## [Aim of the task]
The expected response is a copy of every line in the entries below that includes the word "import".

*** Block opens ***

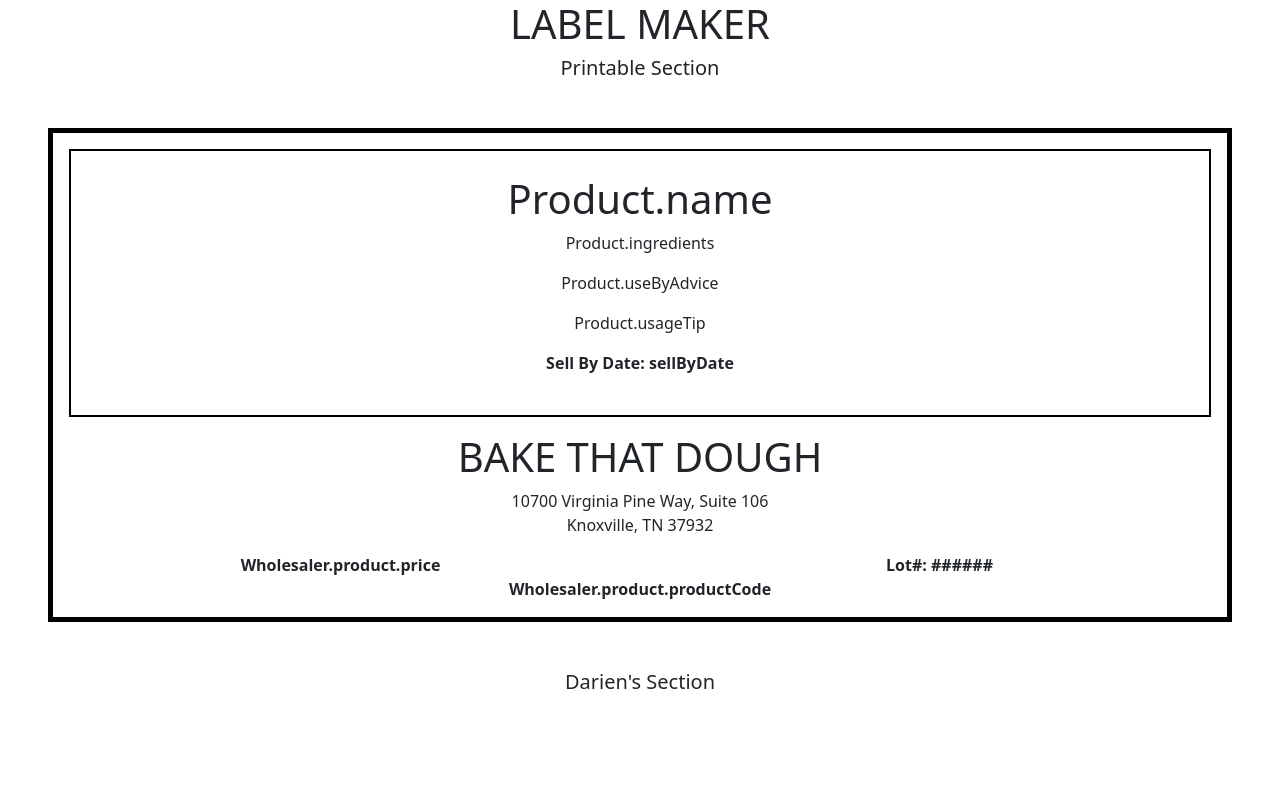
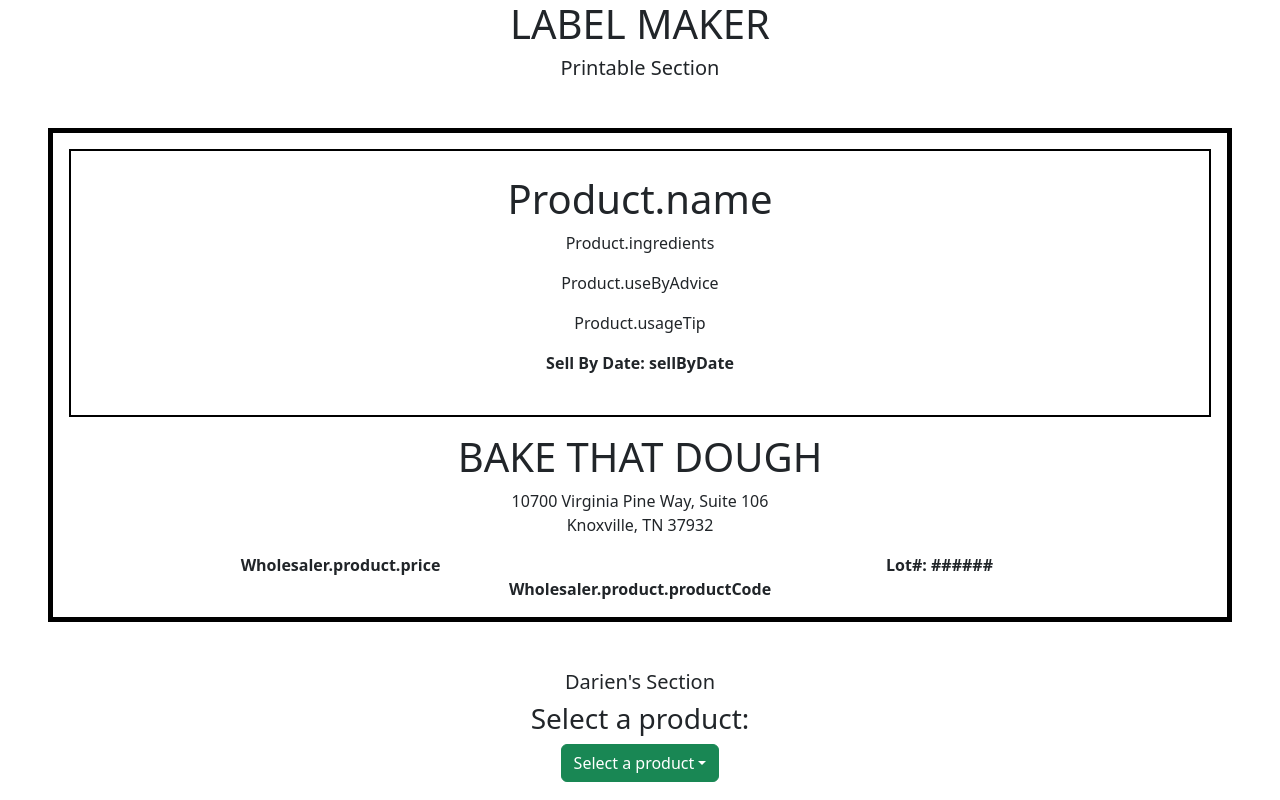
Before and after one commit to aaron-webdev/labelMaker_repo, a React (Vite) app in the folder labelMaker_app/: page / in a window 1280 px wide. Built offline with nearby package versions, Linux system fonts and the light colour scheme.

Commit message:
started the user section of the website

```diff
--- a/labelMaker_app/src/components/LabelMaker.jsx
+++ b/labelMaker_app/src/components/LabelMaker.jsx
@@ -1,4 +1,4 @@
-import {Col, Row} from 'react-bootstrap';
+import {Col, Row, Dropdown} from 'react-bootstrap';
 import {useState} from 'react';
 
 
@@ -46,7 +46,15 @@
 
       <h5>Darien's Section</h5>
       <section>
-
+        <h3>Select a product:</h3>
+        <Dropdown>
+          <Dropdown.Toggle variant='success' id='productMenu'>
+            Select a product
+          </Dropdown.Toggle>
+          <Dropdown.Menu>
+            <Dropdown.Item href='set on on click calls to set the value of productName onClick(setProductName(New Product))'>Product 1</Dropdown.Item>
+          </Dropdown.Menu>
+        </Dropdown>
       </section>
     </>
     )
```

*** Block closes ***

## [Expected answer]
-import {Col, Row} from 'react-bootstrap';
+import {Col, Row, Dropdown} from 'react-bootstrap';
 import {useState} from 'react';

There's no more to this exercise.